In my view, Mendes has chosen a period which is well and truly gone. Nowadays, people can travel wherever they like. They don’t stick to boring jobs for long. They can get abortions and women have more freedom to work outside the home. So it’s hard for the audience to become involved in issues that are in the past. And I don’t believe that “Revolutionary Road” is of any value as a historical documentary because it lacks rapport and authenticity. As entertainment value, it earns zero points.
As for the casting of the two main leads, well, this is not the first time they have appeared together in a film. Winslet and DiCaprio were star-crossed lovers in “Titanic” and I said it then and I will repeat it this time that Winslet looks too old to be DiCaprio’s love interest. He has a perpetually Peter Pan young boy look and the two of them together just don’t gel.
The other actors in the film are quite good but they mostly have cameo roles as the two leads dominate the scene. Even though the film was based on Richard Yates’ novel of the same name, one could have set the entire film on a theatre stage. We are well aware that the other characters act as foils for this couple. They are Fifties archetypes of conformist personalities.
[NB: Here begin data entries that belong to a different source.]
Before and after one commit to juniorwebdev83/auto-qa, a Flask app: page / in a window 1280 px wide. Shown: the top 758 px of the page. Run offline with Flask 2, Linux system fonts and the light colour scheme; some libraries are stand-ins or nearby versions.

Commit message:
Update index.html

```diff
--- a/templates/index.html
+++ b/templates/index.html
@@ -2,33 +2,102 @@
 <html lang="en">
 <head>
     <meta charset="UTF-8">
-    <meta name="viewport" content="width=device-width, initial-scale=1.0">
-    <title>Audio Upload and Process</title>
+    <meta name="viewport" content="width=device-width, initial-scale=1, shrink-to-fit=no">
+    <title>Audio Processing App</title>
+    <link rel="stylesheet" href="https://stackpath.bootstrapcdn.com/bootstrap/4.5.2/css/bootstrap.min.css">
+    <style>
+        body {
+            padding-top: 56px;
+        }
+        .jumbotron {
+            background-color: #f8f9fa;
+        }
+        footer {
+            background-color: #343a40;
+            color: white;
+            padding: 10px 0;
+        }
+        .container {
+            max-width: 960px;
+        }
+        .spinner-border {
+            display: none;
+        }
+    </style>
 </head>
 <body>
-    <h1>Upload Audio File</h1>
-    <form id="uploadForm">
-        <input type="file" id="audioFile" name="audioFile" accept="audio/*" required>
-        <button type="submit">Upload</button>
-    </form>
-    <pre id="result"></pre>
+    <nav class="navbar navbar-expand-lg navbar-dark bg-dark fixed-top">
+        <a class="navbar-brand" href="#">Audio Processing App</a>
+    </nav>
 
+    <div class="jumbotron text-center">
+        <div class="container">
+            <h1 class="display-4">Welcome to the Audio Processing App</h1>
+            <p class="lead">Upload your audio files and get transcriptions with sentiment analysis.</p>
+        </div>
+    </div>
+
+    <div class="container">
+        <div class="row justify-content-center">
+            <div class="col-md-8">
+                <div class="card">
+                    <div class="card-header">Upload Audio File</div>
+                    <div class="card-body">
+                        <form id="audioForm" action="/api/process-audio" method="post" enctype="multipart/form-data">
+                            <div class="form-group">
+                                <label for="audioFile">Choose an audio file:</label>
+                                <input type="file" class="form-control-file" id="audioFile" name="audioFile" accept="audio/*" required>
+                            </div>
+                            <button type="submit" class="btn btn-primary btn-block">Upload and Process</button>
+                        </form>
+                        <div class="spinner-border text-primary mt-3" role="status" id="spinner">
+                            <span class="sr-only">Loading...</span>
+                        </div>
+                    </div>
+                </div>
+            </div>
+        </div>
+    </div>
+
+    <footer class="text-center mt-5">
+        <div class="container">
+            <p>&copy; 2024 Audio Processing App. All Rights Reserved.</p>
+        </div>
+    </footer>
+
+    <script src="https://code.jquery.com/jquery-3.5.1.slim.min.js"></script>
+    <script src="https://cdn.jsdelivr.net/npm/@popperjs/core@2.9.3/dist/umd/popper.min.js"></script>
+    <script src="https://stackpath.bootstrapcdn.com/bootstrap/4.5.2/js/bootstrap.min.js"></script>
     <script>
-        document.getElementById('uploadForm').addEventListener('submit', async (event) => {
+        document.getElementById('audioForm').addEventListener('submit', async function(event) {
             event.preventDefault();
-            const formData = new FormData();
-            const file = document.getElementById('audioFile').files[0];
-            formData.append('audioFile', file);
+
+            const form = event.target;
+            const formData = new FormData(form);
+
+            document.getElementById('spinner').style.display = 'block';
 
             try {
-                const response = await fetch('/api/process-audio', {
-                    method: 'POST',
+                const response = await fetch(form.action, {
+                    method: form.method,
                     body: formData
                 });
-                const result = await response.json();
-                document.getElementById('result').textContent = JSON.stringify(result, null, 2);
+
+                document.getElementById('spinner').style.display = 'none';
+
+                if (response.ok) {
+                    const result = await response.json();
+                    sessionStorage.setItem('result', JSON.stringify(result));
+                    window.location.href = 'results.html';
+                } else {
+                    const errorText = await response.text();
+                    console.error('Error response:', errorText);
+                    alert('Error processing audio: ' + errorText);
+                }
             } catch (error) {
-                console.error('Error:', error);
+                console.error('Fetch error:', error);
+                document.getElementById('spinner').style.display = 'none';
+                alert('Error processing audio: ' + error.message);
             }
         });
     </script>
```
The only character who is different, however, is the son of the real estate agent. He is mentally ill and has just been let out of hospital. His role is that of a Greek chorus, a commentator who explains to the dumb audience what the film is all about- just in case you didn’t get the message, loud and clear, that the Wheelers are not happy with their lot. And, of course, he advises them to be adventurous. Carpe Diem–now there’s a novel idea!
Anyhow, April Wheeler decides that they should go and sell up everything and live in Paris for six months. She believes that it will revive their marriage and Frank thinks her suggestion is “swell.” I suspect that had April lived in the Sixties she would have travelled to India for a spell at an Ashram and come back with a dose of diarrhoea.
The puzzling thing about “Revolutionary Road” is that although the Wheelers have two young children these are conspicuously absent from the home. While the arguments and rantings continue there is no presence of children and that seems very strange in the “Father Knows Best” age. It’s as if Mendes forgot about them from time to time and then brought them onto the set only when necessary. Even my husband commented on their continuous absence.
The film is slow and ends predictably. The storyline is not devastating as we were told to expect, but perhaps I have become too cynical be shocked by married couples being fed up with one another. It’s hardly an original theme and Winslet has acted in a very similar role to this one in “Little Children” (2006)
If anyone in the slums of developing countries saw “Revolutionary Road” they would wonder what all the fuss was about. Perhaps April Wheeler should have been offered a chance to take part in “Wife Swap”. And then the boring suburbs of Connecticut would have appealed to her a bit more.